Overall, the block emits a range of light that is characteristic of the block’s temperature. The hotter the block is, the shorter the wavelengths of that light—the more toward the “blue end” of the spectrum—and the brighter the light—the more thermal energy it carries. This thermal light doesn’t have a sharply defined wavelength or a simple color. It has a statistical spread of both wavelength and color that is an essential part of the randomness associated with thermal energy. If you were to trap this thermal light in a room full of perfect mirrors, it would be accurate to say that this light has a temperature; it was emitted by an object because of that object’s temperature and it retains all the characteristics associated with that temperature.

But what happens if you begin filtering out certain colors from the light, or if you begin adding colors to the light with fluorescent or neon lamps, or light-emitting diodes, or even lasers. In that case you no longer have thermal light. The light’s spectrum of wavelengths and its brightness aren’t characteristic of any particular temperature any more. Thus if you send sunlight through a filter that transmits only red light and ask what temperature that red light has, the answer is that the red light is no longer thermal and has no temperature.

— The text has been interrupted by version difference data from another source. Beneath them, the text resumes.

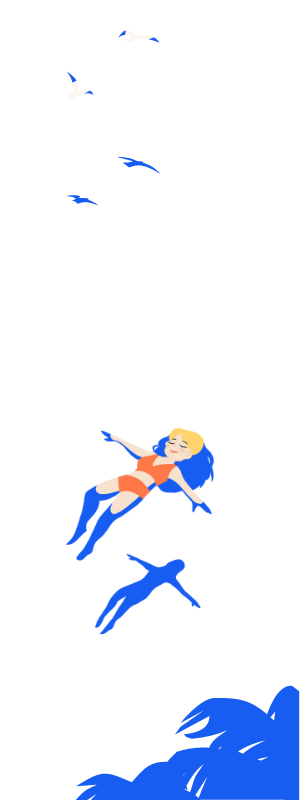
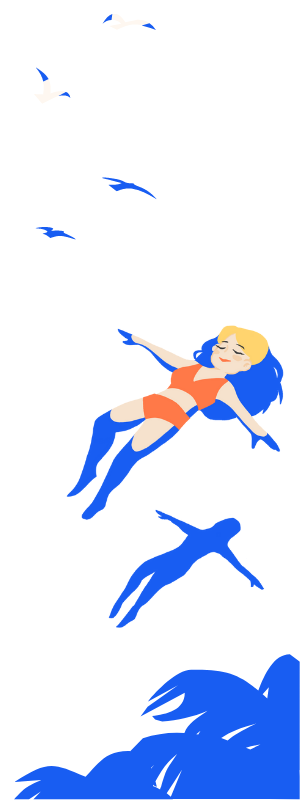
flex boxed the youtube description and pics and added youtube videos

diff --git a/static/homepage.html b/static/homepage.html
@@ -33,8 +33,10 @@
 
   <ul>
     <li class="list-item nav__list-icon"><a href="https://linkedin.com"><i class="fab fa-linkedin"></i></a></li>
-    <li class="list-item nav__list-icon"><a href="https://www.youtube.com/channel/UCUwsgtUDzU2Wx6bJzIQBWMw"><i class="fab fa-youtube"></i></a></li>
-    <li class="list-item nav__list-icon"><a href="https://www.instagram.com/ok_ko_twin/"><i class="fab fa-instagram"></i></a></li>
+    <li class="list-item nav__list-icon"><a href="https://www.youtube.com/channel/UCUwsgtUDzU2Wx6bJzIQBWMw"><i
+          class="fab fa-youtube"></i></a></li>
+    <li class="list-item nav__list-icon"><a href="https://www.instagram.com/ok_ko_twin/"><i
+          class="fab fa-instagram"></i></a></li>
   </ul>
 </nav>
 
@@ -60,67 +62,92 @@
   </div>
 
   <!------------------------------ about --------------------------->
-  
+
   <section id="about" class="background_white">
 
-  <div class="row">
-    <img class="avatar" src="images/olivia.png" alt="olivia">
-    <section class="starter-text">
+    <div class="row">
+      <img class="avatar" src="images/olivia.png" alt="olivia">
+      <section class="starter-text">
+        <div>
+          <span class="big-title big-title--yellow">
+            Olivia Finan
+          </span>
+        </div>
+
+        <div>
+          <p class="intro">
+            Lorem ipsum dolor sit amet, consectetur adipiscing elit, sed do eiusmod tempor incididunt ut labore et
+            dolore magna aliqua. Ut enim ad minim veniam. </span>
+          </p>
+        </div>
+      </section>
+    </div>
+
+    <div class="row extra-padding">
+      <section class="starter-text">
+        <div>
+          <span class="big-title">
+            Kira Finan
+          </span>
+        </div>
+
+        <div>
+          <p class="intro">
+            Lorem ipsum dolor sit amet, consectetur adipiscing elit, sed do eiusmod tempor incididunt ut labore et
+            dolore magna aliqua. Ut enim ad minim veniam. </p>
+        </div>
+      </section>
+      <img class="avatar" src="images/kira.png" alt="kira">
+  </section>
+
+  <!------------------------------ adventures --------------------------->
+
+  <section id="adventures" class="background_ocean row">
+
+    <img src="images/floating-top.png" alt="floating-top">
+
+    <div class="youtube-description-contianer row">
       <div>
-        <span class="big-title big-title--yellow">
-          Olivia Finan
+        <span class="big-title--white">
+          Hi Everyone!
         </span>
       </div>
+      
+      <p class="youtube-description">
+        We are twins from Germany and the United States. Currently, we are studying for our Master's degrees here in
+        Nuremberg. We started our Youtube channel this year 2021. Our posts include educational (and entertaining)
+        videos about studying and living in Germany. Also, we are avid travelers and we love to share our adventures
+        with you!
+        <br>
+        <br>
+        Tune in on Tuesdays and Fridays for new content, and don’t forget to Like and Subscribe for more adventures!
+        Check out our Instagram for more behind the scenes and extras: okko.adventures
+        <br>
+        Cheers,
+        <br>
+        O & K
+      </p>
+    </div>
 
+    <img src="images/floating-bottom.png" alt="floating-bottom">
+
+  </section>
+
+  <!------------------------------ youtube --------------------------->
+  <section class="youtube-vids">
       <div>
-        <p class="intro">
-          Lorem ipsum dolor sit amet, consectetur adipiscing elit, sed do eiusmod tempor incididunt ut labore et dolore magna aliqua. Ut enim ad minim veniam.        </span>
-        </p>
+        <iframe width="450" height="315" src="https://www.youtube.com/embed/r5LdPzqbzq8" title="YouTube video player" frameborder="0" allow="accelerometer; autoplay; clipboard-write; encrypted-media; gyroscope; picture-in-picture" allowfullscreen></iframe>
+        <iframe width="450" height="315" src="https://www.youtube.com/embed/Koxd33A1aeg" title="YouTube video player" frameborder="0" allow="accelerometer; autoplay; clipboard-write; encrypted-media; gyroscope; picture-in-picture" allowfullscreen></iframe>
+        <iframe width="450" height="315" src="https://www.youtube.com/embed/Nzk1To4SIlY" title="YouTube video player" frameborder="0" allow="accelerometer; autoplay; clipboard-write; encrypted-media; gyroscope; picture-in-picture" allowfullscreen></iframe>
       </div>
-    </section>
-  </div>
-
-  <div class="row extra-padding">
-    <section class="starter-text">
       <div>
-        <span class="big-title">
-        Kira Finan
-        </span>
+        <iframe width="450" height="315" src="https://www.youtube.com/embed/1pUGsrvxUqk" title="YouTube video player" frameborder="0" allow="accelerometer; autoplay; clipboard-write; encrypted-media; gyroscope; picture-in-picture" allowfullscreen></iframe>
+        <iframe width="450" height="315" src="https://www.youtube.com/embed/Q6J5ZXtqBQA" title="YouTube video player" frameborder="0" allow="accelerometer; autoplay; clipboard-write; encrypted-media; gyroscope; picture-in-picture" allowfullscreen></iframe>
+        <iframe width="450" height="315" src="https://www.youtube.com/embed/ojSm-gDdCHU" title="YouTube video player" frameborder="0" allow="accelerometer; autoplay; clipboard-write; encrypted-media; gyroscope; picture-in-picture" allowfullscreen></iframe>
       </div>
+  </section>
 
-      <div>
-        <p class="intro">
-          Lorem ipsum dolor sit amet, consectetur adipiscing elit, sed do eiusmod tempor incididunt ut labore et dolore magna aliqua. Ut enim ad minim veniam.        </p>
-      </div>
-    </section>
-    <img class="avatar" src="images/kira.png" alt="kira">
-</section>
 
-<!------------------------------ adventures --------------------------->
-<section id="adventures" class="background_ocean">
-  <img class="row" src="images/floating-top.png" alt="floating-top">
-
-  <div class="row">
-    <p class="youtube-description-title">
-   Hi Everyone!
-    </p>
-  </div>
-
-  <div class="row">
-    <p class="youtube-description">
-      We are twins from Germany and the United States. Currently, we are studying for our Master's degrees here in Nuremberg. We started our Youtube channel this year 2021. Our posts include educational (and entertaining) videos about studying and living in Germany. Also, we are avid travelers and we love to share our adventures with you! 
-
-      Tune in on Tuesdays and Fridays for new content, and don’t forget to Like and Subscribe for more adventures! Check out our Instagram for more behind the scenes and extras: okko.adventures
-
-      Cheers,
-
-      O & K 
-    </p>
-  </div>
-
-  <img class="row float" src="images/floating-bottom.png" alt="floating-bottom">
-
-</section>
 
 </body>
 

diff --git a/static/styles.css b/static/styles.css
@@ -76,6 +76,12 @@ ul {
     color: #F9B916;
 }
 
+.big-title--white{
+    font-family: 'Caveat', cursive;
+    font-size: 3em;
+    color: white;
+}
+
 .intro {
     font-family: 'Gill Sans', 'Gill Sans MT', Calibri, 'Trebuchet MS', sans-serif;
     font-weight: 500;
@@ -97,13 +103,19 @@ ul {
     background-repeat: no-repeat;
     background-size: cover;
 }
-
+.youtube-description-contianer{
+    display: flex;
+    flex-direction: column;
+    text-align: center;
+}
 .youtube-description{
     color: white;
     font-family: 'Caveat', cursive;
-    width: 30%;
     font-size: 1.5em;
-    line-height: 35px;;
+    line-height: 35px;
+    width: 50%;
+    margin-left: auto;
+    margin-right: auto;
 }
 
 .youtube-description-title{
@@ -111,4 +123,10 @@ ul {
     font-family: 'Caveat', cursive;
     font-size: 3em;
     margin-top: 100px;
+}
+
+.youtube-vids{
+    background-color: white;
+    height: 700px;
+    width: 100%;
 }
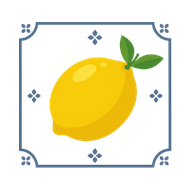
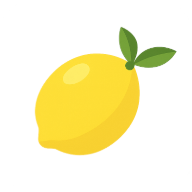
Add files via upload

diff --git a/index.html b/index.html
@@ -154,6 +154,12 @@
     .sync-btn:hover:not(:disabled){border-color:var(--navy);color:var(--navy)}
     .sync-btn:disabled{opacity:.5;cursor:default}
     .sync-err{font-size:12px;color:#b91c1c;background:#fef2f2;border:1px solid #fecaca;border-radius:8px;padding:7px 11px;margin-bottom:8px;line-height:1.5}
+    .day-wx-strip{display:flex;align-items:center;gap:10px;padding:8px 12px;background:var(--bg);border-radius:8px;margin-bottom:10px}
+    .day-wx-strip-icon{font-size:22px;line-height:1;flex-shrink:0}
+    .day-wx-strip-info{flex:1}
+    .day-wx-strip-temps{font-size:13px;font-weight:600}
+    .day-wx-strip-rain{font-size:12px;color:#3b82f6;margin-top:1px}
+    .day-wx-strip-source{font-size:10px;color:var(--muted);font-style:italic;text-align:right;flex-shrink:0}
     @media(max-width:560px){.split-timeline{grid-template-columns:1fr}.weather-grid{grid-template-columns:1fr}:root{--hdr:156px}}
   </style>
 </head>
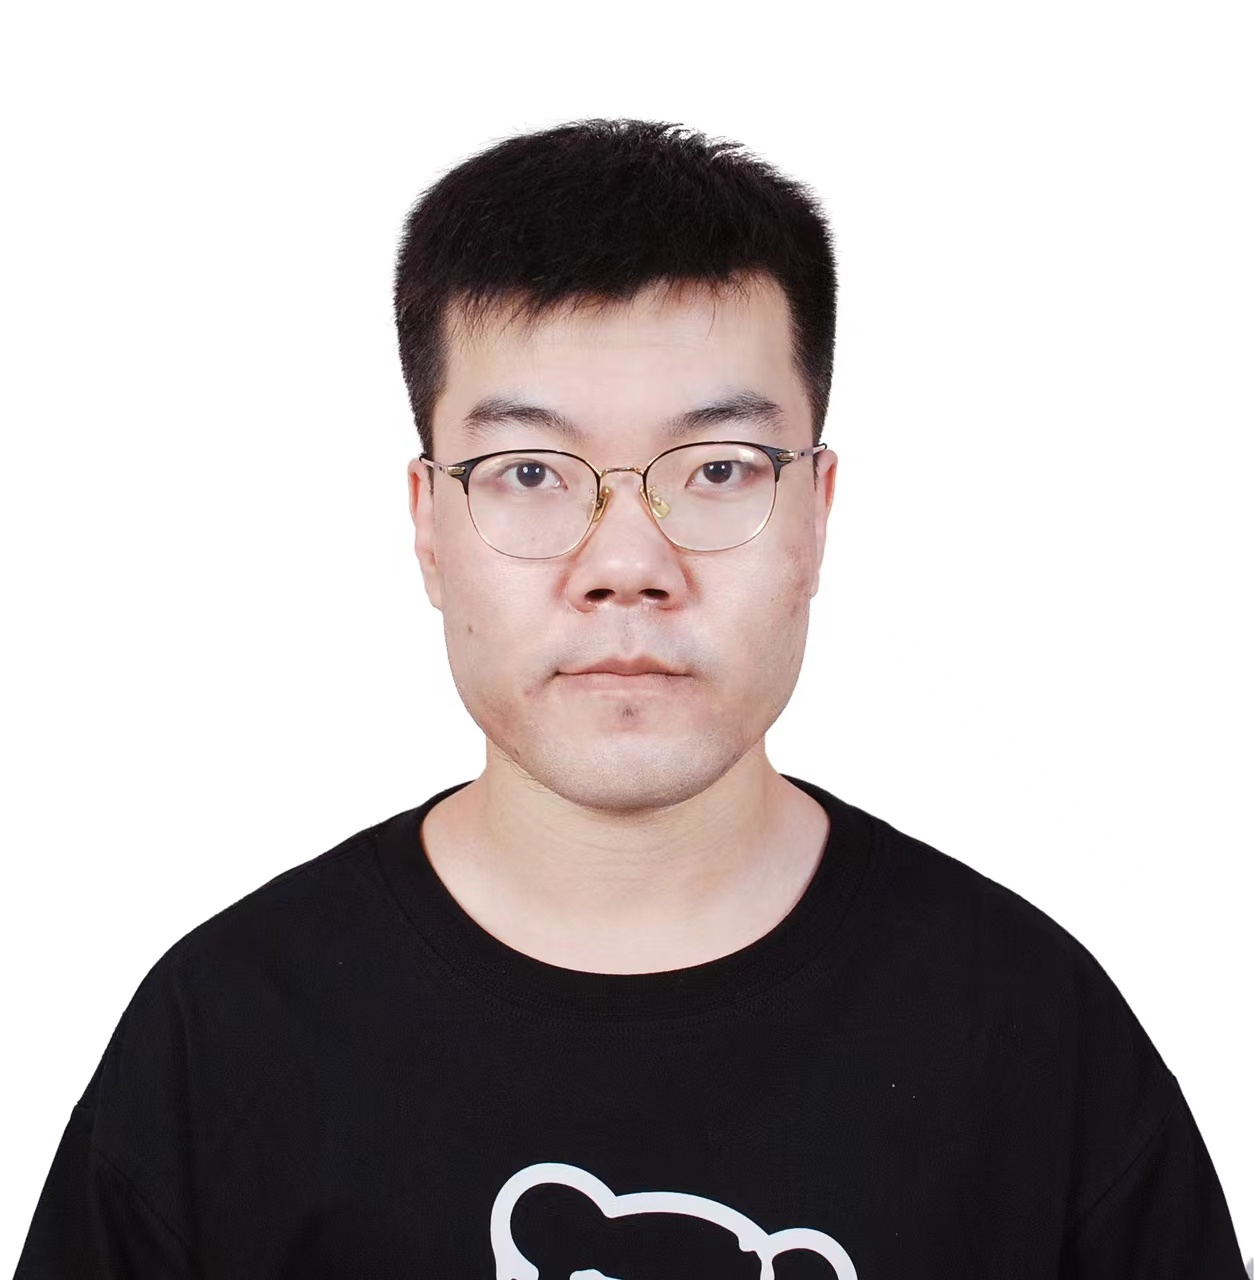
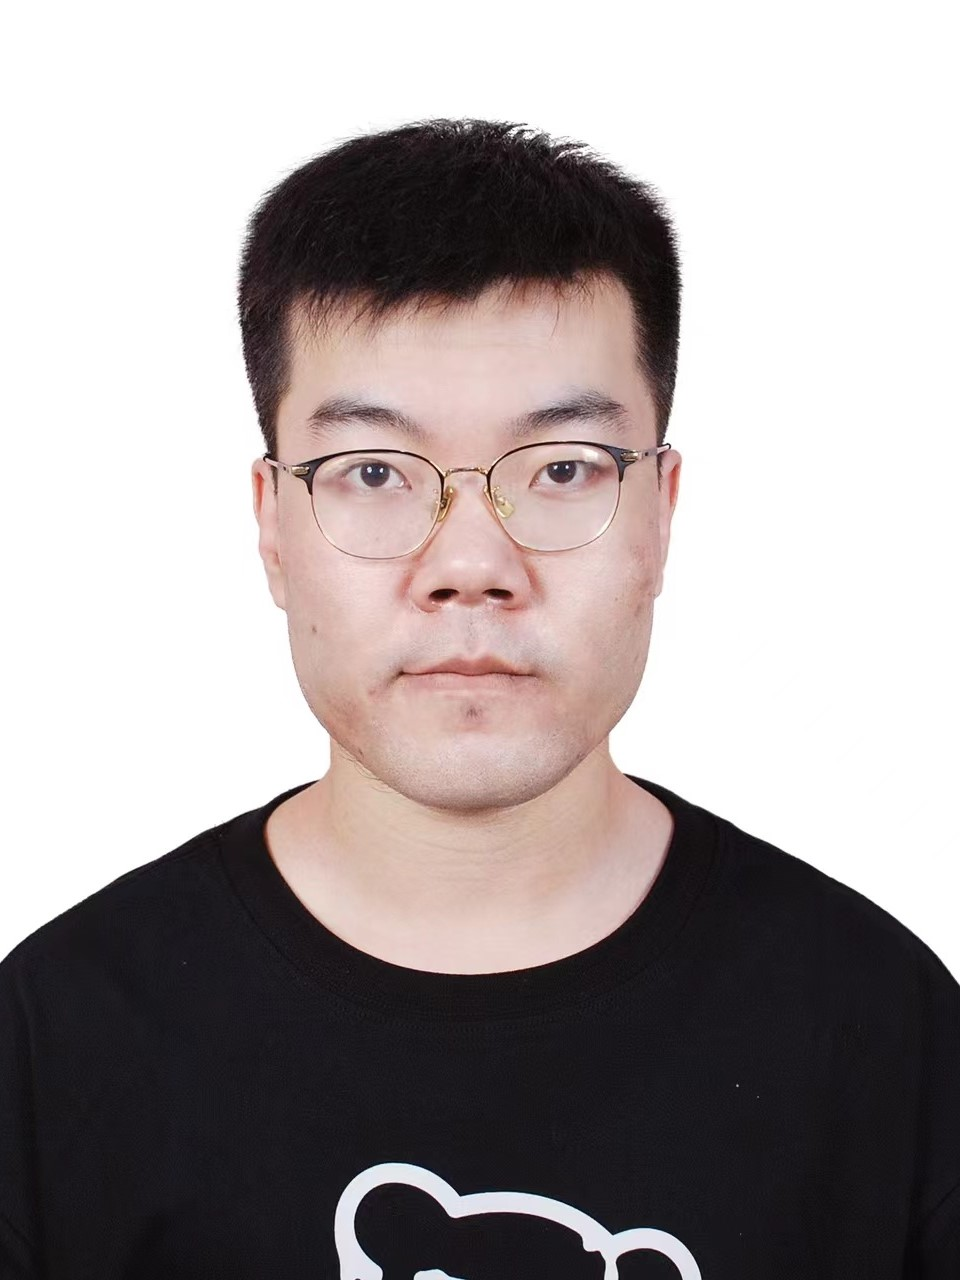
修改了错别字(dnace->dance)；裁剪照片到4:3

diff --git a/index.html b/index.html
@@ -388,7 +388,7 @@
                     </tr>
                     <tr>
                         <td class="STYLE18"><img src="img/graduate/魏博.jpg" height="200" /><br />Bo Wei, Master<br />Alibaba Group<br />(阿里巴巴集团控股有限公司)</td>
-                        <td class="STYLE18"><img src="img/graduate/XiaochengLu.jpg" height="200" /><br />Xiaocheng Lu, Master<br />Bytednace<br />(字节跳动)</td>
+                        <td class="STYLE18"><img src="img/graduate/XiaochengLu.jpg" height="200" /><br />Xiaocheng Lu, Master<br />Bytedance<br />(字节跳动)</td>
                     </tr>
                 </table>
                 <p style="text-align:right;">[<a href="#top" target="_self" ><span style="font-family: Palatino Linotype">↑TOP</span></a>]</p>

So your question only has meaning if both lights, red and violet, are thermal. A glowing object at about 1300o C will appear red, although it will be a special type of red because of the thermal spread of wavelengths it must contain. And a glowing object at about 15000o C will appear violet, as well as being unbelievably bright. Once again, that violet will not be a pure wavelength, but rather a broad spread of wavelengths that includes a vast amount of ultraviolet light as well as visible. In this special circumstance, you can say that the violet light truly is hotter than the red light.

Answered by Lou A. Bloomfield of the University of Virginia